------ EXTRACTED INFORMATION ------

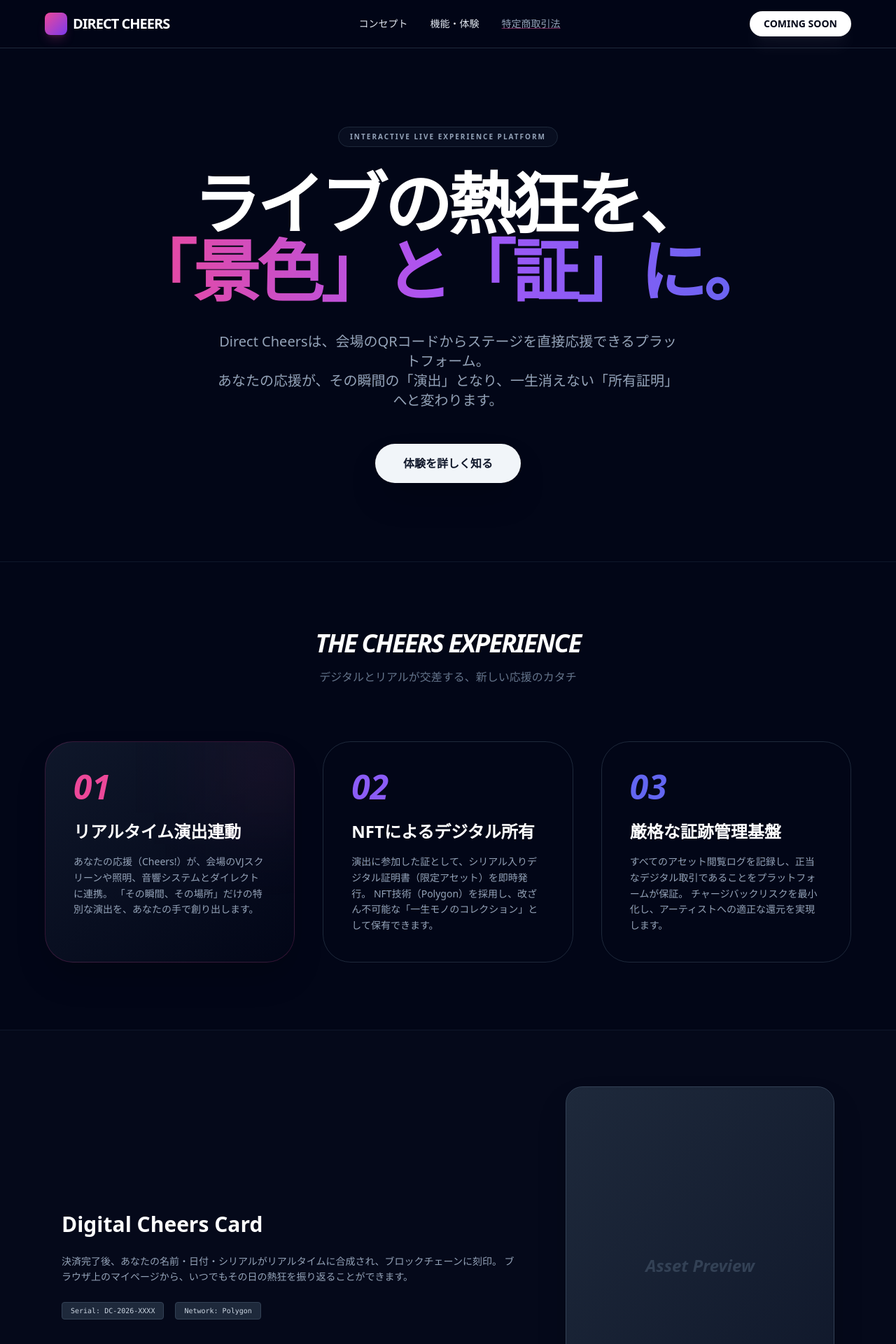
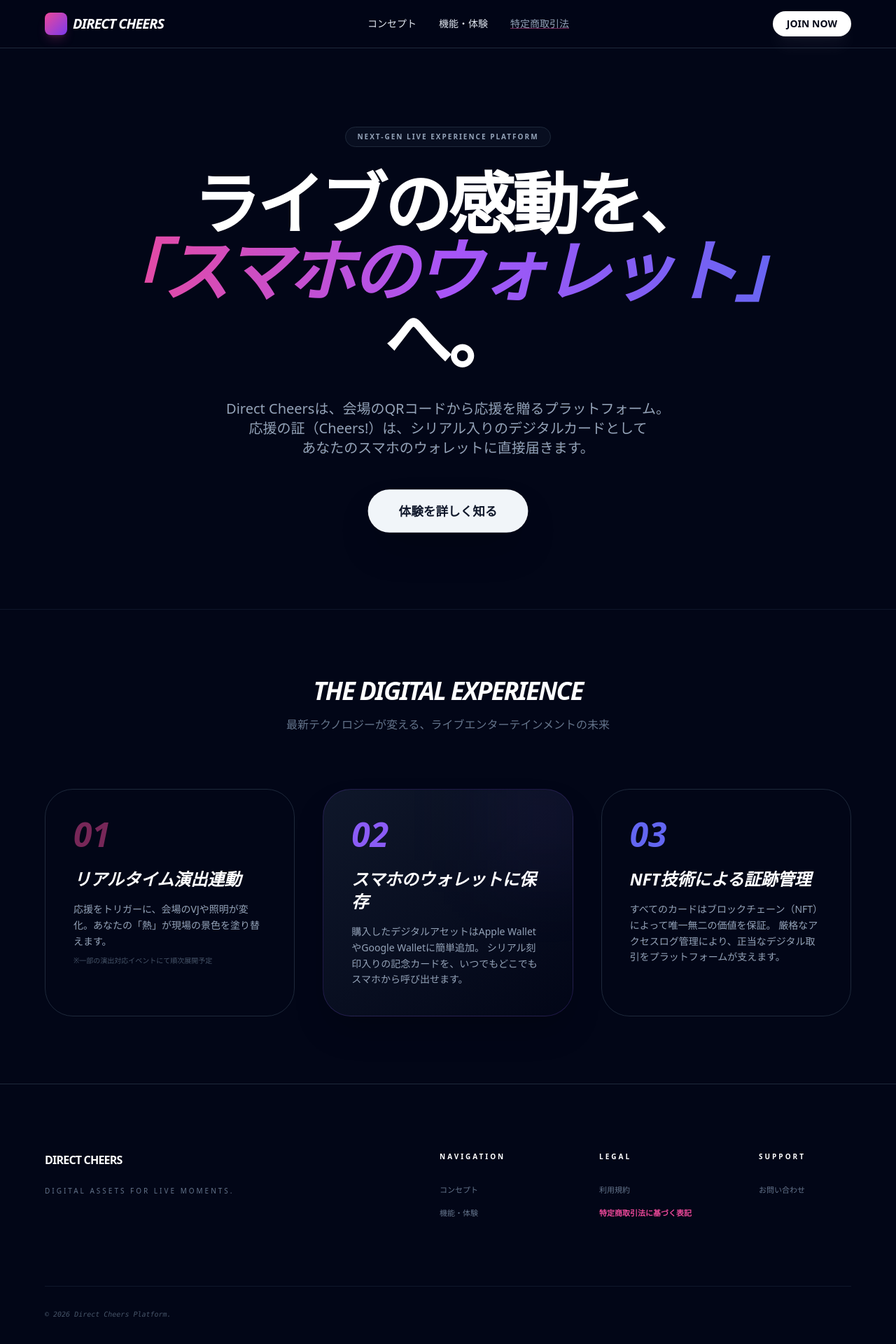
Before and after one commit to spacemindhiro/direct-cheers, a Next.js app: page / in a window 1280 px wide. Shown: the top 1920 px of the page at 70% size. Built offline with nearby package versions, Linux system fonts and the light colour scheme.

Commit message:
トップページにウォレット化の説明を追加

```diff
--- a/app/page.tsx
+++ b/app/page.tsx
@@ -4,94 +4,94 @@ import Link from 'next/link';
 export default function LandingPage() {
   return (
     <div className="min-h-screen bg-slate-950 text-slate-200 font-sans selection:bg-pink-500/30">
-      {/* --- Navigation: 審査官への信頼の入り口 --- */}
+      {/* --- Navigation --- */}
       <nav className="sticky top-0 z-50 backdrop-blur-md bg-slate-950/80 border-b border-slate-800 px-6 py-4">
         <div className="max-w-6xl mx-auto flex justify-between items-center">
           <Link href="/" className="flex items-center gap-2 group">
             <div className="w-8 h-8 bg-gradient-to-br from-pink-500 to-violet-600 rounded-lg shadow-lg shadow-pink-500/20 group-hover:scale-110 transition-transform" />
-            <h1 className="text-xl font-black tracking-tighter text-white uppercase">Direct Cheers</h1>
+            <h1 className="text-xl font-black tracking-tighter text-white uppercase italic">Direct Cheers</h1>
           </Link>
 
           <div className="hidden md:flex gap-8 text-sm font-medium">
             <Link href="#concept" className="hover:text-pink-500 transition-colors">コンセプト</Link>
             <Link href="#features" className="hover:text-pink-500 transition-colors">機能・体験</Link>
-            <Link href="/law" className="text-slate-400 hover:text-white underline decoration-pink-500/50 transition-colors">
-              特定商取引法
-            </Link>
+            <Link href="/law" className="text-slate-400 hover:text-white underline decoration-pink-500/50 transition-colors">特定商取引法</Link>
           </div>
 
           <div className="flex items-center gap-4">
             <button className="bg-white text-slate-950 px-5 py-2 rounded-full text-sm font-bold hover:bg-pink-500 hover:text-white transition-all shadow-xl shadow-white/5">
-              COMING SOON
+              JOIN NOW
             </button>
           </div>
         </div>
       </nav>
 
-      {/* --- Hero Section: 熱狂を一生モノにする --- */}
+      {/* --- Hero Section --- */}
       <section id="concept" className="relative py-28 px-6 overflow-hidden border-b border-slate-900">
         <div className="absolute top-0 left-1/2 -translate-x-1/2 w-[1000px] h-[600px] bg-pink-500/5 blur-[120px] rounded-full -z-10" />
 
         <div className="max-w-5xl mx-auto text-center">
           <span className="inline-block px-4 py-1.5 rounded-full border border-slate-800 text-slate-400 text-[10px] font-bold tracking-[0.2em] uppercase mb-8 bg-slate-900/50">
-            Interactive Live Experience Platform
+            Next-Gen Live Experience Platform
           </span>
           <h2 className="text-5xl md:text-8xl font-black mb-10 tracking-tighter text-white leading-[1.05]">
-            ライブの熱狂を、<br />
-            <span className="bg-gradient-to-r from-pink-500 via-purple-500 to-indigo-500 bg-clip-text text-transparent">
-              「景色」と「証」に。
+            ライブの感動を、<br />
+            <span className="bg-gradient-to-r from-pink-500 via-purple-500 to-indigo-500 bg-clip-text text-transparent italic">
+              「スマホのウォレット」
             </span>
+            へ。
           </h2>
-          <p className="text-lg md:text-xl text-slate-400 max-w-2xl mx-auto leading-relaxed mb-12">
-            Direct Cheersは、会場のQRコードからステージを直接応援できるプラットフォーム。<br className="hidden md:block" />
-            あなたの応援が、その瞬間の「演出」となり、一生消えない「所有証明」へと変わります。
+          <p className="text-lg md:text-xl text-slate-400 max-w-2xl mx-auto leading-relaxed mb-12 font-medium">
+            Direct Cheersは、会場のQRコードから応援を贈るプラットフォーム。<br className="hidden md:block" />
+            応援の証（Cheers!）は、シリアル入りのデジタルカードとして<br className="hidden md:block" />
+            あなたのスマホのウォレットに直接届きます。
           </p>
           <div className="flex justify-center gap-6">
-            <Link href="#features" className="bg-slate-100 text-slate-900 px-10 py-4 rounded-full font-bold hover:bg-pink-500 hover:text-white transition-all shadow-2xl">
+            <Link href="#features" className="bg-slate-100 text-slate-900 px-10 py-4 rounded-full font-bold hover:bg-pink-500 hover:text-white transition-all shadow-2xl scale-110">
               体験を詳しく知る
             </Link>
           </div>
         </div>
       </section>
 
-      {/* --- Features Section: 3つのコア体験 --- */}
+      {/* --- Features Section --- */}
       <section id="features" className="py-24 bg-slate-950 px-6">
         <div className="max-w-6xl mx-auto">
           <div className="text-center mb-20">
-            <h3 className="text-4xl font-black text-white mb-4 italic tracking-tighter uppercase">The Cheers Experience</h3>
-            <p className="text-slate-500">デジタルとリアルが交差する、新しい応援のカタチ</p>
+            <h3 className="text-4xl font-black text-white mb-4 italic tracking-tighter uppercase">The Digital Experience</h3>
+            <p className="text-slate-500">最新テクノロジーが変える、ライブエンターテインメントの未来</p>
           </div>
 
           <div className="grid md:grid-cols-3 gap-10">
 
-            {/* 01: 演出連動 - PMのコダワリセクション */}
-            <div className="p-10 rounded-[2.5rem] bg-gradient-to-br from-slate-900 to-slate-950 border border-pink-500/20 shadow-2xl relative overflow-hidden group">
-              <div className="absolute -right-6 -top-6 w-32 h-32 bg-pink-500/10 blur-3xl group-hover:bg-pink-500/20 transition-all" />
-              <div className="text-pink-500 font-black text-5xl italic mb-6">01</div>
-              <h4 className="text-2xl font-bold text-white mb-4">リアルタイム演出連動</h4>
+            {/* 01: 演出連動 - 期待感を煽る */}
+            <div className="p-10 rounded-[2.5rem] bg-slate-950 border border-slate-800 hover:border-pink-500/30 transition-all group">
+              <div className="text-pink-500 font-black text-5xl italic mb-6 opacity-50">01</div>
+              <h4 className="text-2xl font-bold text-white mb-4 italic">リアルタイム演出連動</h4>
               <p className="text-sm text-slate-400 leading-relaxed text-left">
-                あなたの応援（Cheers!）が、会場のVJスクリーンや照明、音響システムとダイレクトに連携。
-                「その瞬間、その場所」だけの特別な演出を、あなたの手で創り出します。
+                応援をトリガーに、会場のVJや照明が変化。あなたの「熱」が現場の景色を塗り替えます。
+                <span className="block mt-2 text-[10px] text-slate-600">※一部の演出対応イベントにて順次展開予定</span>
               </p>
             </div>
 
-            {/* 02: NFT所有証明 - 技術的裏付け */}
-            <div className="p-10 rounded-[2.5rem] bg-slate-950 border border-slate-800 hover:border-violet-500/40 transition-all group">
+            {/* 02: スマホウォレット (ココが主役!) */}
+            <div className="p-10 rounded-[2.5rem] bg-gradient-to-br from-slate-900 to-slate-950 border border-violet-500/20 shadow-2xl relative overflow-hidden group">
+              <div className="absolute -right-6 -top-6 w-32 h-32 bg-violet-500/10 blur-3xl group-hover:bg-violet-500/20 transition-all" />
               <div className="text-violet-500 font-black text-5xl italic mb-6">02</div>
-              <h4 className="text-2xl font-bold text-white mb-4">NFTによるデジタル所有</h4>
+              <h4 className="text-2xl font-bold text-white mb-4 italic">スマホのウォレットに保存</h4>
               <p className="text-sm text-slate-400 leading-relaxed text-left">
-                演出に参加した証として、シリアル入りデジタル証明書（限定アセット）を即時発行。
-                NFT技術（Polygon）を採用し、改ざん不可能な「一生モノのコレクション」として保有できます。
+                購入したデジタルアセットはApple WalletやGoogle Walletに簡単追加。
+                シリアル刻印入りの記念カードを、いつでもどこでもスマホから呼び出せます。
               </p>
             </div>
 
-            {/* 03: 証跡管理 - 審査官への信頼 */}
-            <div className="p-10 rounded-[2.5rem] bg-slate-950 border border-slate-800 hover:border-indigo-500/40 transition-all">
-              <div className="text-indigo-500 font-black text-5xl italic mb-6 text-left">03</div>
-              <h4 className="text-2xl font-bold text-white mb-4 text-left">厳格な証跡管理基盤</h4>
+            {/* 03: 証跡管理 */}
+            <div className="p-10 rounded-[2.5rem] bg-slate-950 border border-slate-800 hover:border-indigo-500/30 transition-all">
+              <div className="text-indigo-500 font-black text-5xl italic mb-6">03</div>
+              <h4 className="text-2xl font-bold text-white mb-4 italic">NFT技術による証跡管理</h4>
               <p className="text-sm text-slate-400 leading-relaxed text-left">
-                すべてのアセット閲覧ログを記録し、正当なデジタル取引であることをプラットフォームが保証。
-                チャージバックリスクを最小化し、アーティストへの適正な還元を実現します。
+                すべてのカードはブロックチェーン（NFT）によって唯一無二の価値を保証。
+                厳格なアクセスログ管理により、正当なデジタル取引をプラットフォームが支えます。
               </p>
             </div>
 
@@ -99,71 +99,44 @@ export default function LandingPage() {
         </div>
       </section>
 
-      {/* --- Visual Asset Preview: イメージを想起させる --- */}
-      <section className="py-20 bg-slate-900/20 border-t border-slate-900 overflow-hidden">
-         <div className="max-w-6xl mx-auto px-6 flex flex-col md:flex-row items-center gap-16">
-            <div className="flex-1 space-y-6">
-                <h3 className="text-3xl font-bold text-white">Digital Cheers Card</h3>
-                <p className="text-slate-400 text-sm leading-relaxed">
-                   決済完了後、あなたの名前・日付・シリアルがリアルタイムに合成され、ブロックチェーンに刻印。
-                   ブラウザ上のマイページから、いつでもその日の熱狂を振り返ることができます。
-                </p>
-                <div className="flex gap-4">
-                    <div className="px-3 py-1 bg-slate-800 rounded text-[10px] text-slate-300 border border-slate-700 font-mono">Serial: DC-2026-XXXX</div>
-                    <div className="px-3 py-1 bg-slate-800 rounded text-[10px] text-slate-300 border border-slate-700 font-mono">Network: Polygon</div>
-                </div>
-            </div>
-            <div className="flex-1 w-full max-w-sm aspect-[3/4] bg-gradient-to-br from-slate-800 to-slate-900 rounded-3xl border border-slate-700 shadow-2xl relative flex items-center justify-center italic text-slate-700 font-black text-2xl">
-                Asset Preview
-            </div>
-         </div>
-      </section>
-
-      {/* --- Footer Area --- */}
+      {/* --- Footer Area (v4.4.2を継承) --- */}
       <footer className="py-24 px-6 border-t border-slate-800 bg-slate-950">
         <div className="max-w-6xl mx-auto flex flex-col md:flex-row justify-between items-start gap-16">
           <div className="space-y-6">
-            <div className="flex items-center gap-2">
-              <div className="w-6 h-6 bg-white/10 rounded" />
-              <h5 className="font-bold text-white tracking-tighter">DIRECT CHEERS</h5>
-            </div>
-            <p className="text-slate-500 text-[10px] max-w-xs leading-relaxed uppercase tracking-widest">
-              Empowering artists and fans through digital asset technology.
+            <h5 className="font-bold text-white tracking-tighter">DIRECT CHEERS</h5>
+            <p className="text-slate-500 text-[10px] max-w-xs leading-relaxed uppercase tracking-[0.3em]">
+              Digital Assets for Live Moments.
             </p>
           </div>
 
-          <div className="grid grid-cols-2 sm:grid-cols-3 gap-16 sm:gap-24">
+          <div className="grid grid-cols-2 sm:grid-cols-3 gap-16 sm:gap-24 text-left">
             <div>
               <h6 className="text-white font-bold text-[10px] uppercase tracking-[0.3em] mb-8">Navigation</h6>
               <ul className="text-slate-500 text-[11px] space-y-4 font-medium">
                 <li><Link href="/#concept" className="hover:text-pink-500 transition-colors">コンセプト</Link></li>
-                <li><Link href="/#features" className="hover:text-pink-500 transition-colors">機能体験</Link></li>
-                <li><button className="text-slate-700 cursor-not-allowed">マーケットプレイス</button></li>
+                <li><Link href="/#features" className="hover:text-pink-500 transition-colors">機能・体験</Link></li>
               </ul>
             </div>
             <div>
-              <h6 className="text-white font-bold text-[10px] uppercase tracking-[0.3em] mb-8">Compliance</h6>
+              <h6 className="text-white font-bold text-[10px] uppercase tracking-[0.3em] mb-8">Legal</h6>
               <ul className="text-slate-500 text-[11px] space-y-4 font-medium">
                 <li><Link href="/terms" className="hover:text-white transition-colors">利用規約</Link></li>
-                <li><Link href="/privacy" className="hover:text-white transition-colors">プライバシーポリシー</Link></li>
-                <li><Link href="/law" className="text-pink-500 font-bold hover:underline transition-all">特定商取引法に基づく表記</Link></li>
+                <li><Link href="/law" className="text-pink-500 font-bold hover:underline transition-all underline-offset-4">特定商取引法に基づく表記</Link></li>
               </ul>
             </div>
             <div>
-              <h6 className="text-white font-bold text-[10px] uppercase tracking-[0.3em] mb-8">Connect</h6>
+              <h6 className="text-white font-bold text-[10px] uppercase tracking-[0.3em] mb-8">Support</h6>
               <ul className="text-slate-500 text-[11px] space-y-4 font-medium">
-                <li><Link href="/contact" className="hover:text-white transition-colors">お問い合わせフォーム</Link></li>
-                <li><a href="https://x.com" target="_blank" className="hover:text-white transition-colors italic">Official X</a></li>
+                <li><Link href="/contact" className="hover:text-white transition-colors">お問い合わせ</Link></li>
               </ul>
             </div>
           </div>
         </div>
 
         <div className="max-w-6xl mx-auto mt-24 pt-8 border-t border-slate-900 flex flex-col md:flex-row justify-between items-center gap-4">
-          <p className="text-slate-600 text-[10px] font-mono">© 2026 Direct Cheers Platform. All Rights Reserved.</p>
-          <div className="flex gap-4 opacity-40 hover:opacity-100 transition-opacity">
-             <div className="w-8 h-4 bg-slate-800 rounded sm" />
-             <div className="w-8 h-4 bg-slate-800 rounded sm" />
+          <p className="text-slate-600 text-[10px] font-mono italic">© 2026 Direct Cheers Platform.</p>
+          <div className="flex gap-4 opacity-30 grayscale contrast-125">
+             {/* 未来のパートナーロゴ用 */}
           </div>
         </div>
       </footer>
```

------

## WHAT IS EXPECTED:
Going over every line of the entries, tally those containing the string "blur" and report only the figure.

## FINAL ANSWER:
4